User interface change data
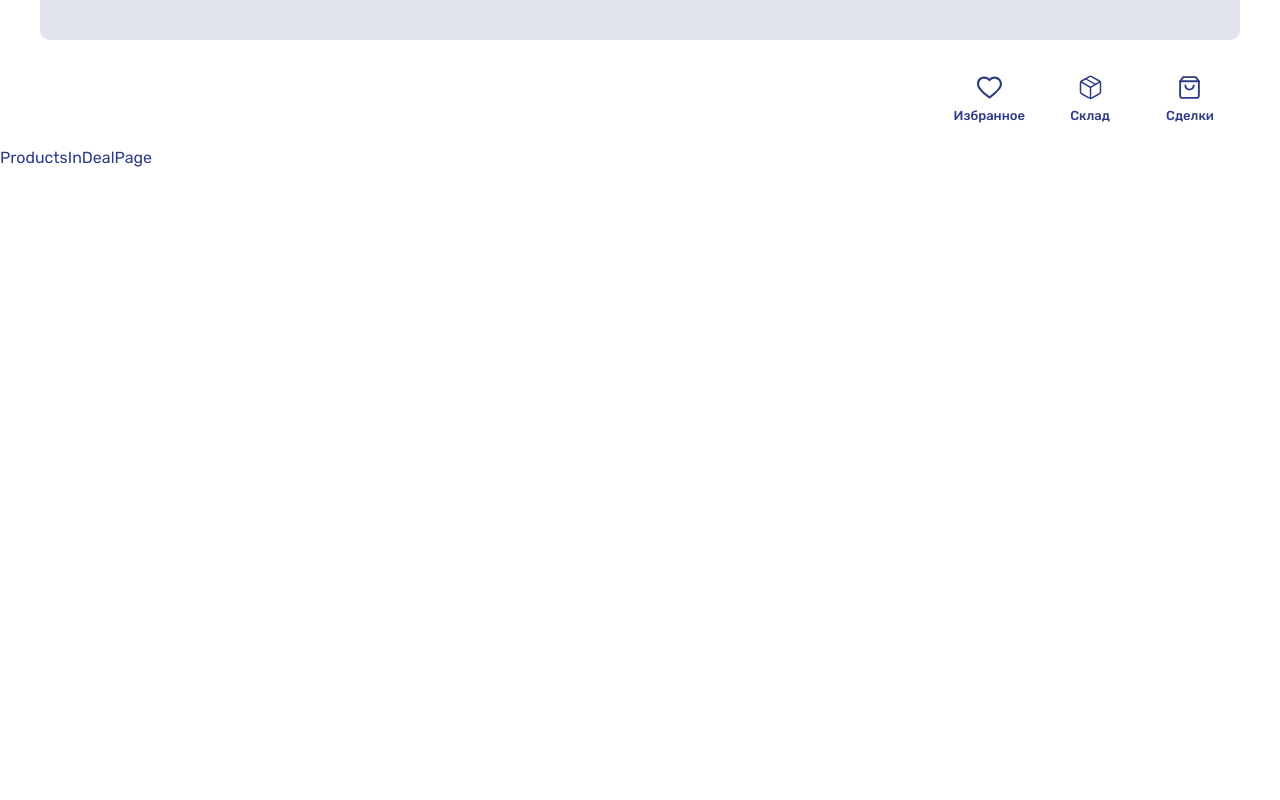
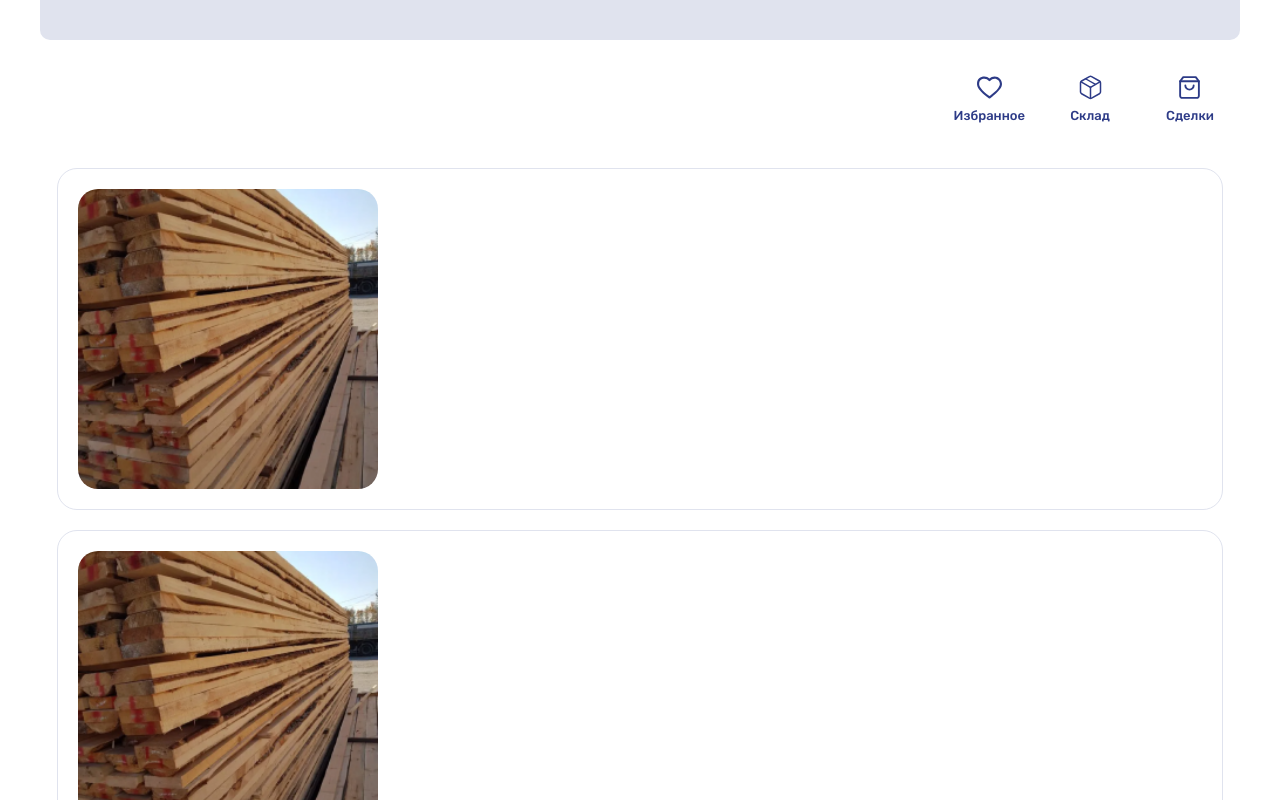
Before and after one commit to DoWh/test-task-1, a React (Create React App) app: page /deals in a window 1280 px wide. Shown: the top 800 px of the page. Built offline with nearby package versions, Linux system fonts and the light colour scheme; a web font is replaced by a local one.

Commit message:
add ProductCard component and create sections for it

```diff
--- /dev/null
+++ b/src/components/ProductCard/ImageSection/ImageSection.module.css
@@ -0,0 +1,7 @@
+.img {
+	margin: 20px;
+	user-select: none;
+	border-radius: 20px;
+	width: 300px;
+	height: 300px;
+}
--- /dev/null
+++ b/src/components/ProductCard/ImageSection/index.tsx
@@ -0,0 +1,18 @@
+import { FC } from 'react'
+import styles from './ImageSection.module.css'
+
+interface IProp {
+	img: string
+}
+
+const ImageSection: FC<IProp> = ({ img }) => {
+	return (
+		<img
+			src={img}
+			alt=''
+			className={styles.img}
+		/>
+	)
+}
+
+export default ImageSection
--- /dev/null
+++ b/src/components/ProductCard/ProductCard.module.css
@@ -0,0 +1,8 @@
+.product_card {
+	display: flex;
+	align-items: space-between;
+	border: 1px solid #e0e3ee;
+	border-radius: 20px;
+	max-width: 1166px;
+	margin: 20px auto;
+}
--- /dev/null
+++ b/src/components/ProductCard/index.tsx
@@ -0,0 +1,20 @@
+import { FC } from 'react'
+import cardPNG from '../../assets/CardImg.png'
+import { IProductCard } from '../../models/IProductCard'
+import ImageSection from './ImageSection'
+import styles from './ProductCard.module.css'
+
+interface IProp {
+	data: IProductCard
+}
+
+const ProductCard: FC<IProp> = ({ data }) => {
+	console.log(data)
+	return (
+		<div className={styles.product_card}>
+			<ImageSection img={cardPNG} />
+		</div>
+	)
+}
+
+export default ProductCard
--- a/src/pages/ProductsInDealPage.tsx
+++ b/src/pages/ProductsInDealPage.tsx
@@ -1,7 +1,20 @@
 import { FC } from 'react'
+import ProductCard from '../components/ProductCard'
+import { useAppSelector } from '../hooks/useAppSelector'
 
 const ProductsInDealPage: FC = () => {
-	return <div>ProductsInDealPage</div>
+	const ProductCards = useAppSelector(state => state.ProductCardsReducer)
+
+	return (
+		<main>
+			{ProductCards.map(item => (
+				<ProductCard
+					data={item}
+					key={item.id}
+				/>
+			))}
+		</main>
+	)
 }
 
 export default ProductsInDealPage
--- a/src/types/styles.d.ts
+++ b/src/types/styles.d.ts
@@ -10,3 +10,7 @@ declare module '*.svg' {
 	const src: string
 	export default src
 }
+declare module '*.png' {
+	const src: string
+	export default src
+}
```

ABOUT THIS EXERCISE
Search the entries for "import" and copy each matching line.

TASK RESULT
+import { FC } from 'react'
+import styles from './ImageSection.module.css'
+import { FC } from 'react'
+import cardPNG from '../../assets/CardImg.png'
+import { IProductCard } from '../../models/IProductCard'
+import ImageSection from './ImageSection'
+import styles from './ProductCard.module.css'
 import { FC } from 'react'
+import ProductCard from '../components/ProductCard'
+import { useAppSelector } from '../hooks/useAppSelector'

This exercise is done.